Television networks and the Associated Press will skip exit polling in 19 states in the upcoming presidential election, apparently deciding those states have already gone to President Barack Obama or Mitt Romney.
The Post said an official at the National Election Pool confirmed it will only focus on 31 states on November 6, when the nation elects a president. People in the 19 excluded states will be included in some national exit polling.
The Pool is a cooperative agreement between the television networks and the AP to combine resources to do exit polls, which the news outlets have done for several decades.
The 19 states include Alaska, Arkansas, Delaware, District of Columbia, Georgia, Hawaii, Idaho, Kentucky, Louisiana, Nebraska, North Dakota, Oklahoma, Rhode Island, South Carolina, South Dakota, Tennessee, Texas, Utah, West Virginia, and Wyoming.

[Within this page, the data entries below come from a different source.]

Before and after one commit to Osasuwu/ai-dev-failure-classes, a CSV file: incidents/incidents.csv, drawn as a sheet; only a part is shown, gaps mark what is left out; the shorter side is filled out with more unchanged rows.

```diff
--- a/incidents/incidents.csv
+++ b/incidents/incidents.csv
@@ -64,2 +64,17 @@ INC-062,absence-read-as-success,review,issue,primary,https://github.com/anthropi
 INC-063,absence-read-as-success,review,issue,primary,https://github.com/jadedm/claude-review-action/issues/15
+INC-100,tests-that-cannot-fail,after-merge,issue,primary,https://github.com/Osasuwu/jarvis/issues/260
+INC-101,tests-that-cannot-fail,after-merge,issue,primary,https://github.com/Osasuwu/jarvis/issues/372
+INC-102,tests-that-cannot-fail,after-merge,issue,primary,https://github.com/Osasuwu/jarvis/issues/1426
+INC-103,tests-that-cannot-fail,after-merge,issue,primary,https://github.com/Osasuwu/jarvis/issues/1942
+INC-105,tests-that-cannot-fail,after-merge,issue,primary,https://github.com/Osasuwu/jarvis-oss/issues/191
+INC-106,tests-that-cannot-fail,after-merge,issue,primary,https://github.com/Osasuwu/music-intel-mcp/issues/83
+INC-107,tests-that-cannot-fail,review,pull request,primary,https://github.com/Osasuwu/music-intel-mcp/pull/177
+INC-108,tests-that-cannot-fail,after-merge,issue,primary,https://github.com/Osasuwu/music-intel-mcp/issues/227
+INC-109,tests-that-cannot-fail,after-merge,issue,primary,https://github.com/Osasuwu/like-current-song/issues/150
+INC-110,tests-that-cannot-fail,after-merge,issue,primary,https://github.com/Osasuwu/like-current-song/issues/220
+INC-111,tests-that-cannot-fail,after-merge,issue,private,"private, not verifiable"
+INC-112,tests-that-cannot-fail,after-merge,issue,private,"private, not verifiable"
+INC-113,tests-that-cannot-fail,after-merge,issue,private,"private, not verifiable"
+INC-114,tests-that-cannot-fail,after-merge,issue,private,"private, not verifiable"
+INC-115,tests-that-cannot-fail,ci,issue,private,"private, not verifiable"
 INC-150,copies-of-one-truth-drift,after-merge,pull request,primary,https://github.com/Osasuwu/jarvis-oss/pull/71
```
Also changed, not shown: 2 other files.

Almost all of those 19 states are in the Republican camp, and it would give Mitt Romney a 138 to 19 lead in the electoral vote right at the start of election night.
Cost cuts are one of the reasons for the moves, along with issues conducting telephone polls and compiling data for early voters.
Exit polls have had a murky history, at best, in recent elections.
The National Election Pool projected that John Kerry would take Ohio and Nevada in its 2004 exit polling. Those states went to George W. Bush in the actual electoral vote count and decided that contest in the Electoral College.
Exit polling data from Florida in 2000, which forecast an Al Gore victory, also caused major confusion with television networks, which had to retract calling the presidential election for Gore, based on the exit poll data.
Debate Facts and Analysis
Obama camp left explaining his debate performance The debate that changed the world of politics Pop Quiz: Most famous presidential debate quotes Body language signs to watch during the debates